Can I pass genital warts through oral sex after the warts are gone?
I’ve just been diagnosed with HPV and I’m being treated for genital warts. What are the chances of transmitting the virus through oral sex after all signs of the virus have disappeared? And what are the chances of transmitting the virus through vaginal and anal sex?
Thanks for asking such great questions about a topic that a lot of people are confused about.
First, I’m glad that you saw your doctor for a diagnosis of your symptoms, so that you could get the treatment you need for your case of genital warts. As you already know, genital warts are caused by a type of human papillomavirus (HPV). Most doctors will prescribe a cream or lotion, first.
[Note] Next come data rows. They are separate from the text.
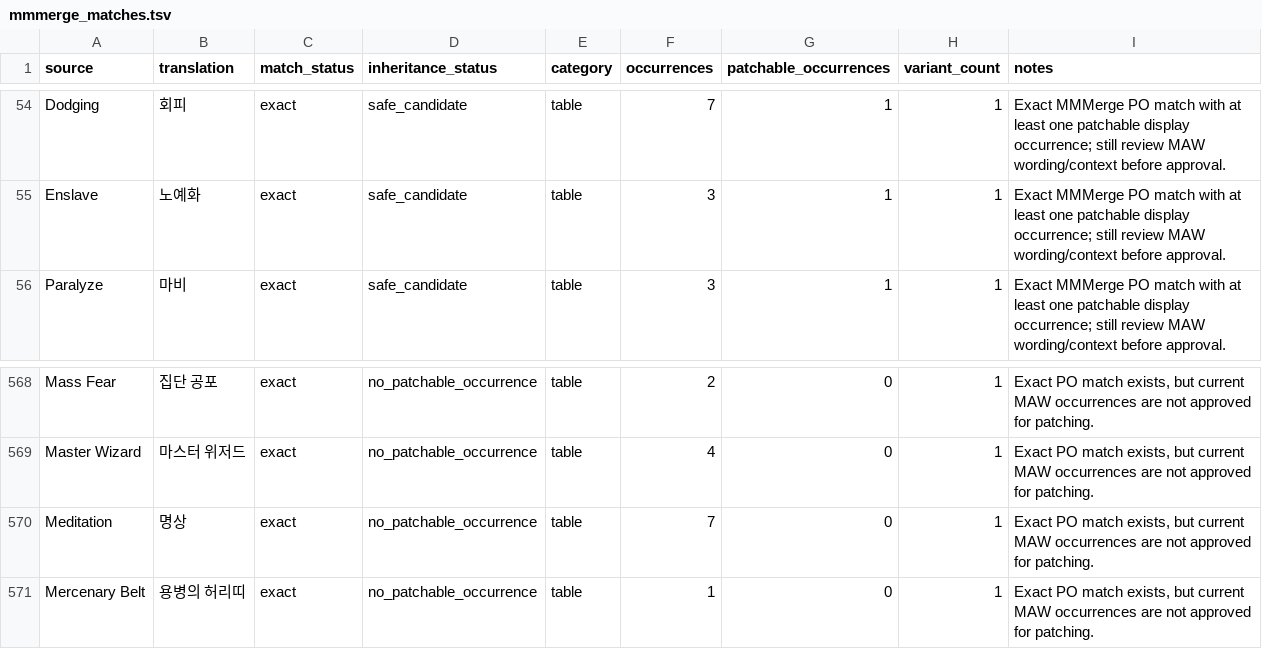
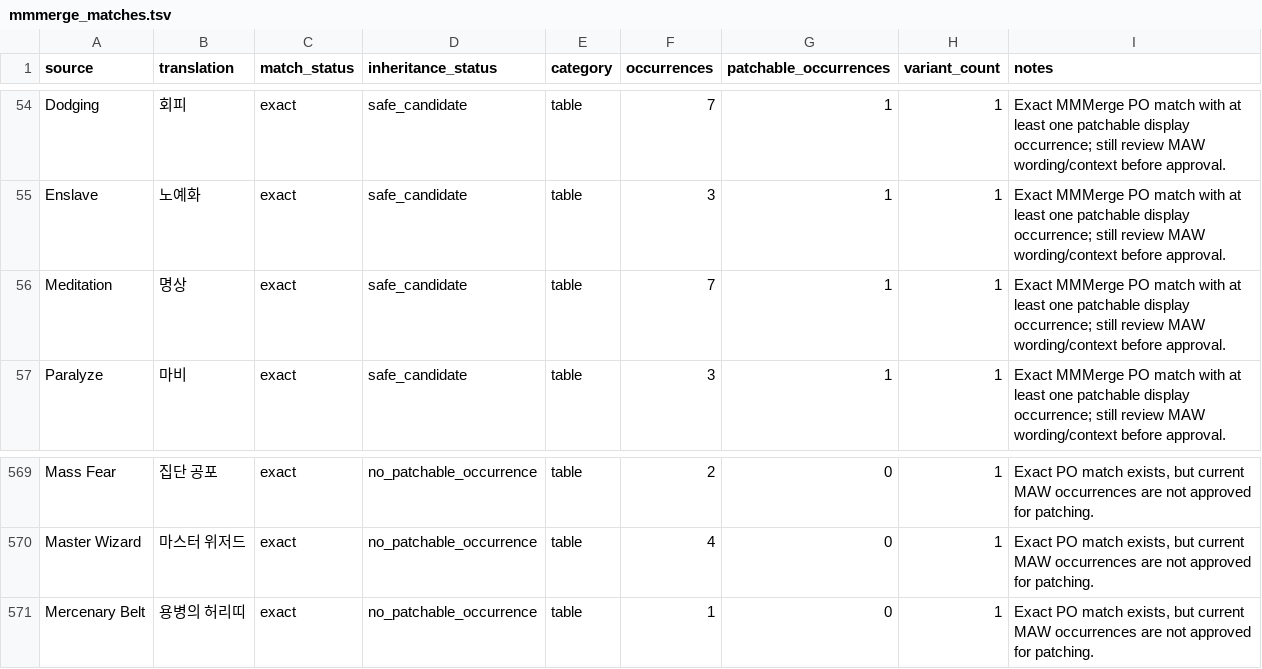
Before and after one commit to munument1/-KR-Maw-Mod-MMMerge, a TSV file: localization/mmmerge_matches.tsv, drawn as a sheet; only a part is shown, gaps mark what is left out; removed rows and columns are numbered as before the commit, all else as after; the diff names each change by its address in the sheet, - before the commit and + after, or states it on an @@ line.

```diff
--- a/localization/mmmerge_matches.tsv
+++ b/localization/mmmerge_matches.tsv
+row 56: Meditation | 명상 | exact | safe_candidate | table | 7 | 1 | 1 | Exact MMMerge PO match with at least one patchable display occurrence; still review MAW wording/context before approval.
-row 570: Meditation | 명상 | exact | no_patchable_occurrence | table | 7 | 0 | 1 | Exact PO match exists, but current MAW occurrences are not approved for patching.
```
Also changed, not shown: 19 other files.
But if that doesn’t work, you and your doctor can talk about different options...like freezing the genital warts or cutting them off.
Once your symptoms have disappeared...is there a risk of transmitting HPV? Yes. HPV is treatable...but not curable. It lives in your body even after the warts have been treated, and even if there are no visible symptoms of the virus. That means that you can still infect other people if you have sex with them...and that includes finger stimulation, as well as oral, vaginal or anal sex.
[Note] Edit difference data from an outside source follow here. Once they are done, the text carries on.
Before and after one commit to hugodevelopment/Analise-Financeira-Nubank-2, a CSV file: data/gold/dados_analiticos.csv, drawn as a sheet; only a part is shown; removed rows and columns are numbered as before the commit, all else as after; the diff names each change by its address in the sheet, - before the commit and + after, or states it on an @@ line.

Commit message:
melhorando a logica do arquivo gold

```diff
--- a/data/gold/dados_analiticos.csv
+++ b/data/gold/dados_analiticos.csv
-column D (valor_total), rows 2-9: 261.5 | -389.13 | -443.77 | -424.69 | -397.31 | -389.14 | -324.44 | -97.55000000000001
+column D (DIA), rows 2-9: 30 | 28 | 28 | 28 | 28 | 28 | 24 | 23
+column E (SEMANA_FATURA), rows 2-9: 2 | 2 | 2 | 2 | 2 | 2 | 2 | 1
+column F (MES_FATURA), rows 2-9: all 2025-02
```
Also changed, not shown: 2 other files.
Rates of oral transmission of HPV are still being studied...but we do know that oral sex has some risks. We think oral transmission is most likely to happen to someone who performs oral sex on a man who has HPV...but it’s also possible for a woman who is HPV-positive to pass the virus to a partner during oral sex. While genital warts in the throat are rare, they can occur.
That said, a 2007 study in The New England Journal of Medicine tells us that a different kind of HPV ⎼ the type that can cause some cervical cancers ⎼ seems to contribute to the development of throat cancer, too.
We also know that the chances of transmitting HPV through anal or vaginal sex are substantial. You probably know that HPV can be spread through unprotected vaginal and anal sex, but did you know it can also be spread on fingers and sex toys, too...even if there are no warts or other visible symptoms? Although you won’t get genital warts on your hands, your hands can transfer the virus between genitals.
So, what’s the safest way to have sex if you’re HPV-positive? The only guaranteed way to prevent the transmission of HPV is to not have sex. But, I know...that’s not an acceptable option for a lot of people. So, if you are sexually active, make sure to tell your partner that you have HPV so that he or she is fully aware of the risks involved.
Then, use protection (e.g., a latex condom for vaginal and anal sex, and a condom or dental dam for oral sex) to reduce the risk of transmitting HPV. To find out more about HPV transmission, prevention and treatment, check out our HPV Overview.
Thanks again for your question...and I wish you good health.
Dr. Cunningham is a member of the Analyte Physicans Group. She's also a member of the American College of Emergency Physicians, practicing at both Northwestern Lake Forest Hospital in Illinois and at Wheaton Franciscan All Saints Medical Center in Wisconsin. An ER physician since 2000, she regularly treats patients with STDs. Dr. Cunningham was educated at Wayne State University School of Medicine and completed her Emergency Medicine residency at Cook County Hospital in Chicago, IL.